After 22 seasons in the major leagues, Barry Lamar Bonds' playing career has died.
It ended not with a home run — or even a strikeout — as it should be in baseball. Instead, it ends in semi-exile, without even a phone call to lift Bonds from the unemployment line.
His agent, Jeff Borris, told the San Francisco Chronicle as much Thursday, saying it's all-but impossible for the 45-year-old Bonds to find work heading into 2010.
"It's two years since he played his last game, and if there was any chance he'd be back in a major-league uniform, it would have happened by now," Borris said. "When 2008 came around, I couldn't get him a job. When 2009 came around, I couldn't get him a job. Now, 2010 ... I'd say it's nearly impossible. It's an unfortunate ending to a storied career."
Bonds repeatedly has said he won't retire, so Borris' acknowledgement is the closest anyone will get to closure for now.
The players' union might pursue collusion charges against baseball owners, the hypocritical enablers who helped create the Bonds Frankenstein. If they're not the Mad Doctor himself (BALCO's Victor Conte plays that role) the owners acted as Igor the henchman, looking the other way and even passively encouraging him and others to juice up.
But even if they're guilty of conspiring to not hire Bonds, is there a jury in the world that would convict them? No matter how good he was, with and without drugs, Barry is the least sympathetic character in baseball history.
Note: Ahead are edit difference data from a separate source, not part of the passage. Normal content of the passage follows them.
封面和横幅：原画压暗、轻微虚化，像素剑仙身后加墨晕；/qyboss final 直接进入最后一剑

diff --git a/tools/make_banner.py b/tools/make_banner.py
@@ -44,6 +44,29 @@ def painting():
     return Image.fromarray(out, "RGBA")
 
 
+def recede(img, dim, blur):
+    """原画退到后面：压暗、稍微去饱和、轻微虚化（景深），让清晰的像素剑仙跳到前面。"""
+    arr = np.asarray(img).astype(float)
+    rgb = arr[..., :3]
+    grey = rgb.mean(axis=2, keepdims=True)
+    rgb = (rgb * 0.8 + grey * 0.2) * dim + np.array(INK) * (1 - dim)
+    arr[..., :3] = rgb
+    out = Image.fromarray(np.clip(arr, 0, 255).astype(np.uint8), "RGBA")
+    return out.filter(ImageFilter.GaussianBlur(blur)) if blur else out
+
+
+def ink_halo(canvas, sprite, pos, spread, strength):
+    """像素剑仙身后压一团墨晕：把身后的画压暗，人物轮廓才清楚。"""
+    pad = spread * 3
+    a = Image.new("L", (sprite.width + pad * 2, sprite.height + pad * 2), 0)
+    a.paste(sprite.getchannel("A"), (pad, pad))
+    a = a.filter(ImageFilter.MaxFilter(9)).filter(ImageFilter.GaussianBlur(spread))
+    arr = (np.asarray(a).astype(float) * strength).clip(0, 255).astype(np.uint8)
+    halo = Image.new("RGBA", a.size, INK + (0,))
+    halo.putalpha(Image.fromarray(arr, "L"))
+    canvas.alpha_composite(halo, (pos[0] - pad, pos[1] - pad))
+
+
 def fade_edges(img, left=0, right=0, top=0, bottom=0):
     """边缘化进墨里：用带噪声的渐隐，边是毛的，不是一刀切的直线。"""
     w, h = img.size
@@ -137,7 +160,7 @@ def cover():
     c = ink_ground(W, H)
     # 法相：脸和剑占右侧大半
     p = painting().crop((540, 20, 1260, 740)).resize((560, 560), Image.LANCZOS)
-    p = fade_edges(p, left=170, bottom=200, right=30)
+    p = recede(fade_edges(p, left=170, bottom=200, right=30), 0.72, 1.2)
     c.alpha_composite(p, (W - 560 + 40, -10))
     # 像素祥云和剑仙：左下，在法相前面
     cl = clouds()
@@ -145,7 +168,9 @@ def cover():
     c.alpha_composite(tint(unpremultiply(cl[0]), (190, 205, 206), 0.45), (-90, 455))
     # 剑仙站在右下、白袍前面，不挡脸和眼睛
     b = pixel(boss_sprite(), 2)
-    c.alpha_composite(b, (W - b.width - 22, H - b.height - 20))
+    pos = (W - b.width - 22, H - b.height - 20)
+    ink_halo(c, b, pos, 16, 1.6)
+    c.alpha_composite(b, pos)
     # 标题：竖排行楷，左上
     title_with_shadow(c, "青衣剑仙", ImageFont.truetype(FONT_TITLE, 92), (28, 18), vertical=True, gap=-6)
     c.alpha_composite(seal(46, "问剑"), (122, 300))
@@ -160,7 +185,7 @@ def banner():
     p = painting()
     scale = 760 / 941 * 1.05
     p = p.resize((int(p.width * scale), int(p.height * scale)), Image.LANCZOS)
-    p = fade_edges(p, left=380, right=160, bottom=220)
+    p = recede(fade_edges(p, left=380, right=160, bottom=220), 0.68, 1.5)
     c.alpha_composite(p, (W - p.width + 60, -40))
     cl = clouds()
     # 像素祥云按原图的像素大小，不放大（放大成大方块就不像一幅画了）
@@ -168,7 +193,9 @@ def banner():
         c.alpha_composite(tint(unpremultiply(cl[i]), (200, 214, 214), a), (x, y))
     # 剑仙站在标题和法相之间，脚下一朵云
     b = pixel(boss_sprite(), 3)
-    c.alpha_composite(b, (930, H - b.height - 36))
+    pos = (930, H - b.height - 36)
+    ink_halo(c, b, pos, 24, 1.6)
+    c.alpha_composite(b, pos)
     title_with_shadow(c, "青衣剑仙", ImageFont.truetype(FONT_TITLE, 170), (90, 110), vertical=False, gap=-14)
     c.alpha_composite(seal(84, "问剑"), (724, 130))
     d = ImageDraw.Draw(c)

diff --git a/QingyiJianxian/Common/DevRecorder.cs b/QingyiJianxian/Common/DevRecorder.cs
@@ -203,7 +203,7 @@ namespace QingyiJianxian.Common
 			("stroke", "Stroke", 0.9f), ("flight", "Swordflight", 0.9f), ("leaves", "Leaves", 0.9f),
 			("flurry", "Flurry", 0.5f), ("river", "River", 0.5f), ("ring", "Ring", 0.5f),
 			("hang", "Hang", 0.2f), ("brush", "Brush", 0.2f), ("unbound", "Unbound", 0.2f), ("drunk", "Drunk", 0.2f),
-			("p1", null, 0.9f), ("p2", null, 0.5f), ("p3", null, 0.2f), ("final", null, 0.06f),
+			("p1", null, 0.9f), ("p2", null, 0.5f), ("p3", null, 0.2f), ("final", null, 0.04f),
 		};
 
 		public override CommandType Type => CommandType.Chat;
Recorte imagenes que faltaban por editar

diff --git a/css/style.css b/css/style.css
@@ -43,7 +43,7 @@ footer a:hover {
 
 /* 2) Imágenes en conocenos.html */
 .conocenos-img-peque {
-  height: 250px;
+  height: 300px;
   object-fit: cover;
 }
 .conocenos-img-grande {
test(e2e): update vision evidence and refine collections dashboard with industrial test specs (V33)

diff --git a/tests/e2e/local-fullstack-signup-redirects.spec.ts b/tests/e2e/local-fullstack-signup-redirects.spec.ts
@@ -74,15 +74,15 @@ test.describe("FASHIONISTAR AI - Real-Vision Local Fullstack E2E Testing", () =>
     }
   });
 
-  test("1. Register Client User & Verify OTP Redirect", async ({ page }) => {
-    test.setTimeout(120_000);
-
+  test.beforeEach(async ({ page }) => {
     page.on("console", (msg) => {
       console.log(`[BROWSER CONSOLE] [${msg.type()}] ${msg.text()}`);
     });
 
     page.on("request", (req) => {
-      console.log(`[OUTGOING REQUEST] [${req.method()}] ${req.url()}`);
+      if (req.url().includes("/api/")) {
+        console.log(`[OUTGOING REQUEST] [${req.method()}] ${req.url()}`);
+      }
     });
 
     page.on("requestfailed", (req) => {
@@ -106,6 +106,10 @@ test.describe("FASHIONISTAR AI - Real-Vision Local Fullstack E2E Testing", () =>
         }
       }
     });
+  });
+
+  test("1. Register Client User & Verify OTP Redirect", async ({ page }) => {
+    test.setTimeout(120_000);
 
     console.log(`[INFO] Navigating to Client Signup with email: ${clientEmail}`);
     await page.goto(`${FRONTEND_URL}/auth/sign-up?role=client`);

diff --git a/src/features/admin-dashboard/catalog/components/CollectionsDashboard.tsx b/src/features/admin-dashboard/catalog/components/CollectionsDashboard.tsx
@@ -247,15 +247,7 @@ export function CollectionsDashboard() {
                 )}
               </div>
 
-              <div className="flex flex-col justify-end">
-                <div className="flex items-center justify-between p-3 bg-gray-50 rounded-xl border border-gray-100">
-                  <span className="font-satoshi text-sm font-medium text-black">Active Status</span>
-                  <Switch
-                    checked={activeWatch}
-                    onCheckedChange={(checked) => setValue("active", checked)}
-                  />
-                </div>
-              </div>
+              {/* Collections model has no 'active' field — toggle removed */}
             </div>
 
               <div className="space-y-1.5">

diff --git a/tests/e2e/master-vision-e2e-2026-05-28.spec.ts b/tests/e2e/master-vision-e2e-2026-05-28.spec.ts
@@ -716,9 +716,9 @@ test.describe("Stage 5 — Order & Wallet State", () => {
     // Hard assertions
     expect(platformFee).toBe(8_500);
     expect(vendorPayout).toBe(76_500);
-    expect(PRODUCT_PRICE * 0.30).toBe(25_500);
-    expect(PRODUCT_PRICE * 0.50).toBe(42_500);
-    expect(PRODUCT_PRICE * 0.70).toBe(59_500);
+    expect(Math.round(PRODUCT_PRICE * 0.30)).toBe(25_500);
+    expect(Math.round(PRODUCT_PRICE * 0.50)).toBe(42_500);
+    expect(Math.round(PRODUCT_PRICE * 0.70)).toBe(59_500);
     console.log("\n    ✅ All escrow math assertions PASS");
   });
He's unfit to inherit Henry Aaron's considerable mantel.
Bonds' last at-bat came against the San Diego Padres on Sept. 26, 2007. In the bottom of the sixth inning against Jake Peavy(notes), Bonds flied out to deep right-center. He went 0-for-3 on the day and made an error in left field. He was lifted for a pinch hitter in the seventh. It was Bonds' only appearance over the final two weeks of the season as he nursed injuries.
And that was all. It was over then, even if we didn't know yet.
There will be no services. Just a wake of disappointment.